* Work required *
Pick the lines holding the string "button" out of the records and copy them.

Stored items:
+ + + + + + +

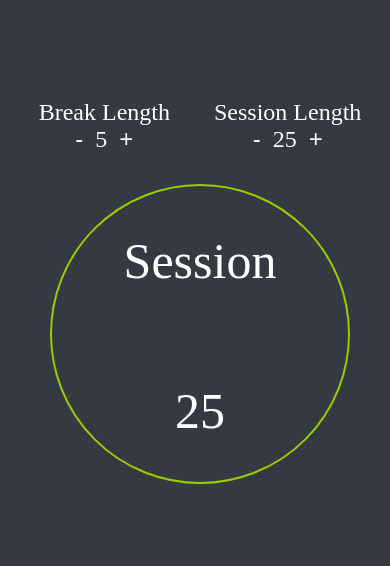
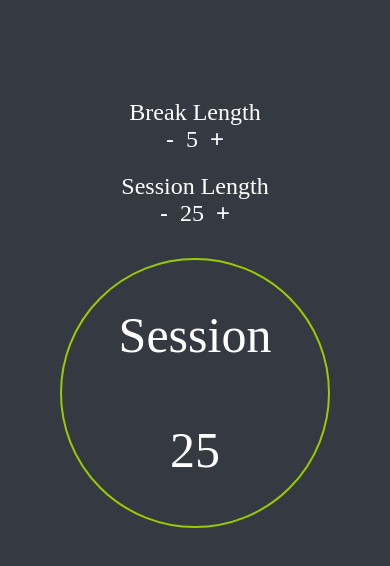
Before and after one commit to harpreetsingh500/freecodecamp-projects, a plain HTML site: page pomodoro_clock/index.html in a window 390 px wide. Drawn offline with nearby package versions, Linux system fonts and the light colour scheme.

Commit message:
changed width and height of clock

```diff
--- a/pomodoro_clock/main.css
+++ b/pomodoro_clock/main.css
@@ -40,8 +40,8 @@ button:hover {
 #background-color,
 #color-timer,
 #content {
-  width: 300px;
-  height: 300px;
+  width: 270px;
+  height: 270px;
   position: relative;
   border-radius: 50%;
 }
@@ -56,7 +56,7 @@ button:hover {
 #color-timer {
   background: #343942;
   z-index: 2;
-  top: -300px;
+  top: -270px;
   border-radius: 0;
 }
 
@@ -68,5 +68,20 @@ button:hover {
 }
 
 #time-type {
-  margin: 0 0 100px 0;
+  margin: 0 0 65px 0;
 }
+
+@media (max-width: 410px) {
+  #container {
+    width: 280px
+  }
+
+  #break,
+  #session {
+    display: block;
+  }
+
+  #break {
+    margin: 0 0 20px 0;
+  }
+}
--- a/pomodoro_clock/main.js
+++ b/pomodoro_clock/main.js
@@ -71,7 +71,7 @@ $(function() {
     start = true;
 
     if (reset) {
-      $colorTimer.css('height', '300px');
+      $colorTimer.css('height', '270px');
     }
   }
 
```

+ + + + + + +

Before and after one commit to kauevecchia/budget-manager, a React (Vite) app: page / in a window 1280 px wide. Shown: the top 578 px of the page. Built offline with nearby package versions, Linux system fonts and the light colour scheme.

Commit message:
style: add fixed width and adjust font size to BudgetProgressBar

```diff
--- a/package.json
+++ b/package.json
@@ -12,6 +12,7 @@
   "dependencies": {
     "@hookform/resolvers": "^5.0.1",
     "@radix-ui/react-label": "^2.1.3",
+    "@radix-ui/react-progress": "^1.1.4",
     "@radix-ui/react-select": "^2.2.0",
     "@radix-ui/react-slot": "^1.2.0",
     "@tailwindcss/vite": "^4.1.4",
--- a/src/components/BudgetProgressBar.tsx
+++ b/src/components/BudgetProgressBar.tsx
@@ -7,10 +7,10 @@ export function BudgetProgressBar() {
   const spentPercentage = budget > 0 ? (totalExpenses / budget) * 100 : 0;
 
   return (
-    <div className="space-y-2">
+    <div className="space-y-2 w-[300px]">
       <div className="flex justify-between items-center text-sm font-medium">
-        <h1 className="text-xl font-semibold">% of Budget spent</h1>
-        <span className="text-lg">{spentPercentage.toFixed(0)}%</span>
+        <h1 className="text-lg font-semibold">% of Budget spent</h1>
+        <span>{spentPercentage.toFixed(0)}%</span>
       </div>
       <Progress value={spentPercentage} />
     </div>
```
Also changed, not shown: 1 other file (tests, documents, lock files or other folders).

+ + + + + + +

* Task answer *
@@ -40,8 +40,8 @@ button:hover {
@@ -56,7 +56,7 @@ button:hover {
@@ -68,5 +68,20 @@ button:hover {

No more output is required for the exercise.